When it comes to job hunting it can feel a bit like throwing things at a wall or screaming into the void. Most days it’s just you, your social media accounts, and the online equivalent of a recruitment agent.
Late last night I happened to decide it was time to clean out my junk filter. It fills up rather quickly these days; dozens of emails from Russian hooker bots wanting to get up close and personal, advertisements for discount Viagra, and the occasional email from long dead Nigerian Dictator relatives I never knew of. Nestled amongst the flotsam and jetsam of my online mailbox sat a tiny little email that caught my eye.
It caught my eye only because it said “Re: Application… ” on it. A few more details than that but you get my point. When I checked the email it advised me that I had successfully moved to the second stage of interviews for a job I had applied for. I had until close of business Friday, March 3 to submit my ‘online self-assessment.’
Now, while this is fantastic on the job hunting stakes and I finally seem to have broken the ice with at least 1 of the jobs I’ve applied for, I am still taken aback that the organisation sent me an email with a link. If I hadn’t decided late last night to clean out my junk mail folder to relieve my boredom I wouldn’t have even known I was in the second round of the interview process.
With all the talk these days of cutting penalty rates, low working engagement of young people, lack of available opportunities etc, it bothers me immensely that instead of picking up the phone and calling me to let me know, the agency decided the best way to go about this is to send out an email and hope for the best. I have to wonder; would I have been contacted next Monday to find out why I didn’t apply or would I have been dismissed as another ‘dole bludger’ who didn’t want to work.
Those sort of call centre jobs would make an excellent ‘first role,’ for a lot of the young people who are unemployed today. Give them a script and a phone and have them ring the candidates for the first contact interview. I used to have my coordinator ring shortlisted candidates to see if the candidate would move to the next stage of the interview process. It wasn’t me ‘shrugging off,’ work. It was me training my coordinator in skills that made her job easier. It also meant that I got a short list of candidates who matched the skill requirements.
But that aside it’s hard to take people like the Hon. Peter Dutton MP seriously when he stands on Sky News this morning complaining about 457 Visa holders “taking the jobs of young Australians,” by working in fast food organisations. Sure, there are a lot of student visa holders working in places like Hungry Jacks and McDonald’s, particularly in Sydney. The Pitt Street Hungry Jacks doesn’t have a single person working in there whose first language is English.

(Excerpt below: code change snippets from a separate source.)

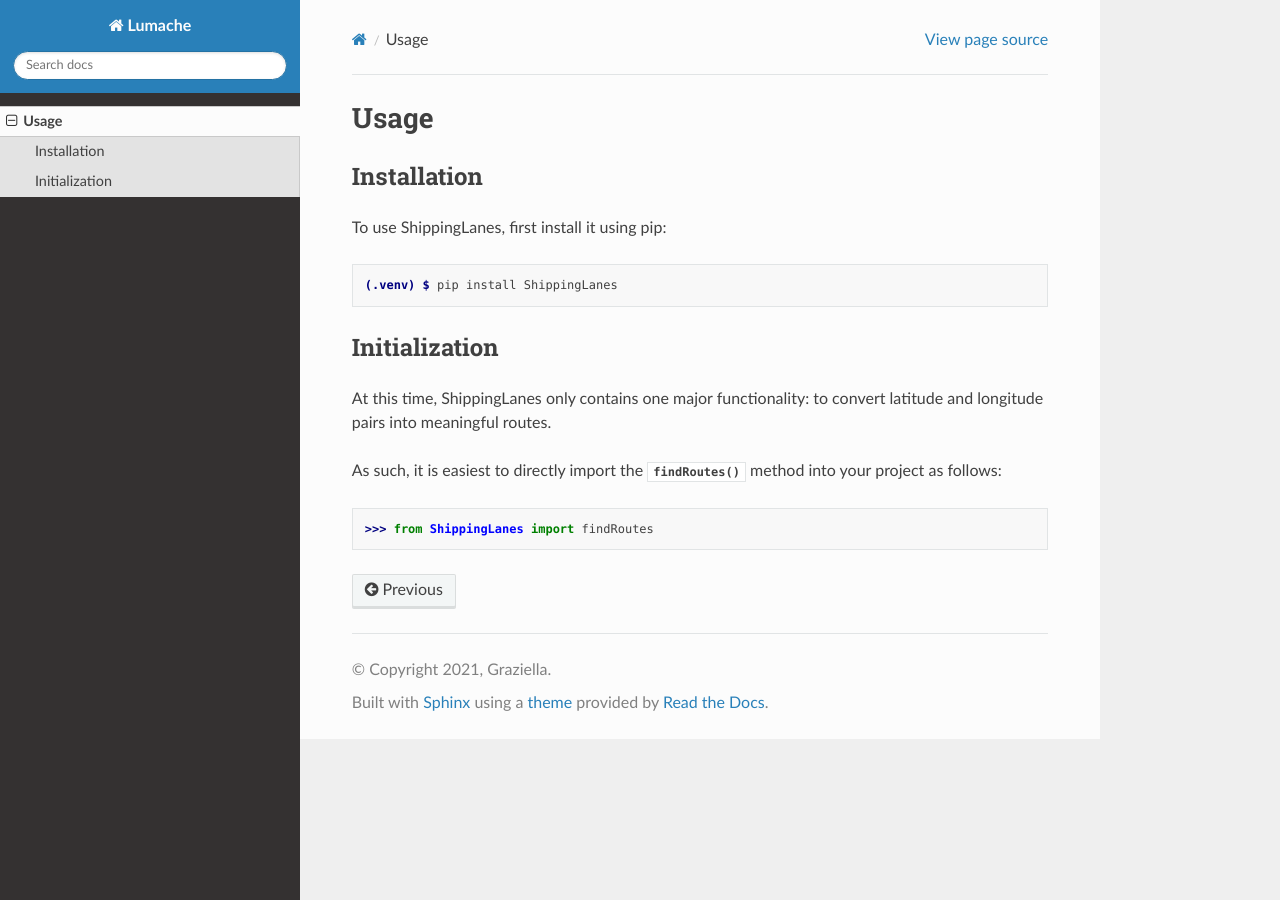
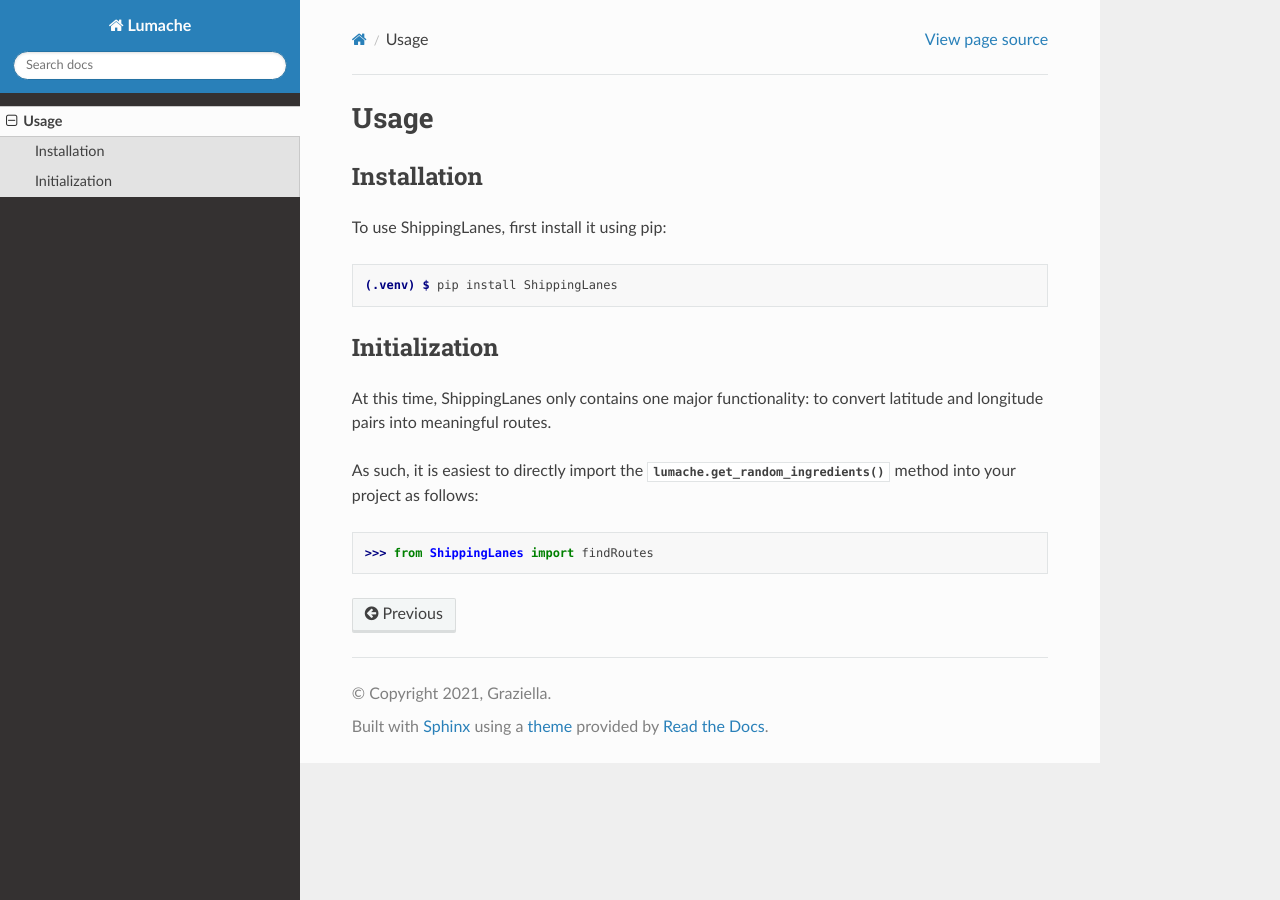
Before and after one commit to amarsrivastava19/ShippingLanes, a Sphinx documentation site: the page built from docs/source/usage.rst, in a window 1280 px wide. Built offline with Sphinx 7.4.7 and the Read the Docs theme 3.1.0, drawn with Linux system fonts in a browser that asks for light colours; pages that are not in the unit, such as notebooks, are missing from menus.

Commit message:
Update usage.rst

```diff
--- a/docs/source/usage.rst
+++ b/docs/source/usage.rst
@@ -18,7 +18,7 @@ Initialization
 
 At this time, ShippingLanes only contains one major functionality: to convert latitude and longitude pairs into meaningful routes.
 
-As such, it is easiest to directly import the :py:func:`findRoutes()` method into your project as follows:
+As such, it is easiest to directly import the :py:func:`lumache.get_random_ingredients` method into your project as follows:
 
 
 >>> from ShippingLanes import findRoutes
```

At least, they didn’t 4 months ago when I worked next door to them.
Blaming the migrant workforce for stealing the employment opportunities of Australia’s youth is cheap-seat politics. The sort of “Whoops, One Nation is polling a little too well in my area I’ll show the haters I can be just as ignorant as Red, Senator 77 and the Invisible Senator we never hear from. Here, hold my latte, I’m going in.”
Instead of job search agencies actually doing something to hire young staff, or train them in skills they can take elsewhere, we have automated, keyword generated responses to people applying for jobs.
At my age opportunities are few and far between. Most of the jobs require no actual experience. I got an email the other day thanking me for my application but the company went with other candidates that better matched the client’s requirements. It was for a position of a conference producer. A role I have successfully undertaken for a decade. It’s honestly hard to imagine that the ‘client’ saw my experience and said “oh not enough, do you have any candidates with 20 years experience instead?’
This opportunity could easily have been missed. I mean, in all honesty, it may not amount to anything. I may never hear from this company again but I might. You have to be in it to win it and with that email going to a folder I usually only check on a Sunday night, I wouldn’t have been.
I miss the days when there was a personal touch. It was something I noticed with my younger staff members. Trying to get them to ring a client or a hotel or a speaker was a bit of a nightmare. Whenever I’d ask “have you spoken to this person,” they’d usually say “yes.” Further clarification, however, would show they person had been emailed. I know as business people we are busy but hell, pick up a phone.
The personal touch is an opportunity that the Job Search providers earning hundred’s of millions of dollars of taxpayer funding from the Government should be examining. Bringing in staff – young or members of the aging workforce – to do simple, scripted 1st contact interviews with job candidates would give people who can’t find a job much more confidence and self-worth. Yes, it’s busy work, but frankly, I’d rather these Job Search providers do what they can to train and provide employment opportunities for young people in their areas.
By hiring people to undertake first contact interviews with candidates the Job Search providers being paid millions could help to train and empower the younger generation who is at risk of being left behind as traditional work dries up and new augmented workforces are born.